“It’s definitely not as pervasive as one would have thought,” Dippel said.
Part of the challenge for researchers is that data is not uniformly kept or made available in every state.
Dippel and his fellow researcher plan to examine possible explanations for the lack of sentencing cycle. He said his working hypothesis is that the judicial culture works to govern sentencing behavior in the areas where there are no sentencing cycles. For example, it may be unusual in a particular state to face an opponent in a judicial election.
He said they also plan to investigate the role of campaign contributions in these different scenarios.
Immigrant researcher found U.S. system “puzzling”
Dippel came to the U.S. from Germany and said he initially found the concept of electing judges to be “puzzling.’’ But he talked to a friend in Germany who is a judge and concluded that the legal systems are different enough that judicial elections may make more sense in the U.S., where the law is not as precise and more open to interpretation.
“I can see some upsides to saying a local population wants to elect the judge who at some level represents their view of how the law should be interpreted,” Dippel said. “Because of that, it seems like a very complicated question. … I have decided not to have an opinion on it.”
Dippel said the researchers have talked to judges for insight. And two of the most detailed conversations were with judges in states that are not included in their data.
A judge in South Florida, he said, described an extremely competitive election environment that included a lot of outside money. “She said it’s really aggressive in South Florida,” Dippel said. “She would have consultants call her and almost sort of threaten her (saying), ‘I love your work as a judge. I would love to work with you on your reelection campaign so I don’t have to work with your challenger.’ “

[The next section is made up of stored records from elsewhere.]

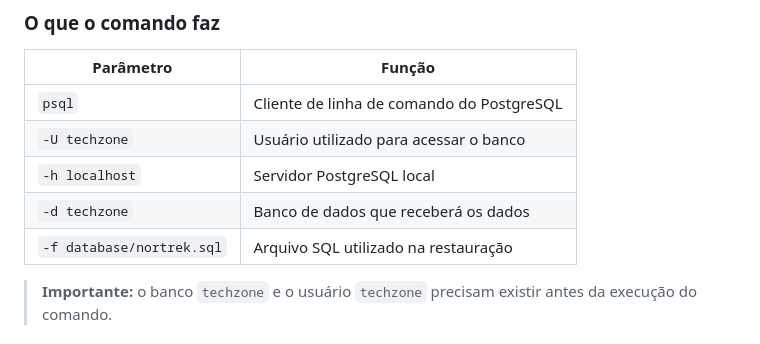
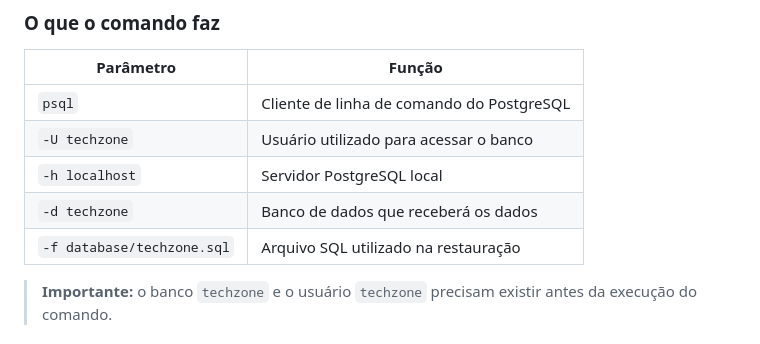
Before and after one commit to Cristantenicollas/TechZone, a Markdown page: README.md, the part around the change. Rendered like a GitHub page.

Commit message:
Update SQL file reference in README

```diff
--- a/README.md
+++ b/README.md
@@ -454,7 +454,7 @@ psql -U techzone -h localhost -d techzone -f database/techzone.sql
 | `-U techzone`              | Usuário utilizado para acessar o banco    |
 | `-h localhost`            | Servidor PostgreSQL local                 |
 | `-d techzone`              | Banco de dados que receberá os dados      |
-| `-f database/nortrek.sql` | Arquivo SQL utilizado na restauração      |
+| `-f database/techzone.sql` | Arquivo SQL utilizado na restauração      |
 
 > **Importante:** o banco `techzone` e o usuário `techzone` precisam existir antes da execução do comando.
 
```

But a judge in California described a climate in which the culture frowned upon anyone who challenged an incumbent judge.
Contact Elaine Silvestrini at Elaine@legalexaminer.com. Follow her on Twitter at @WriterElaineS.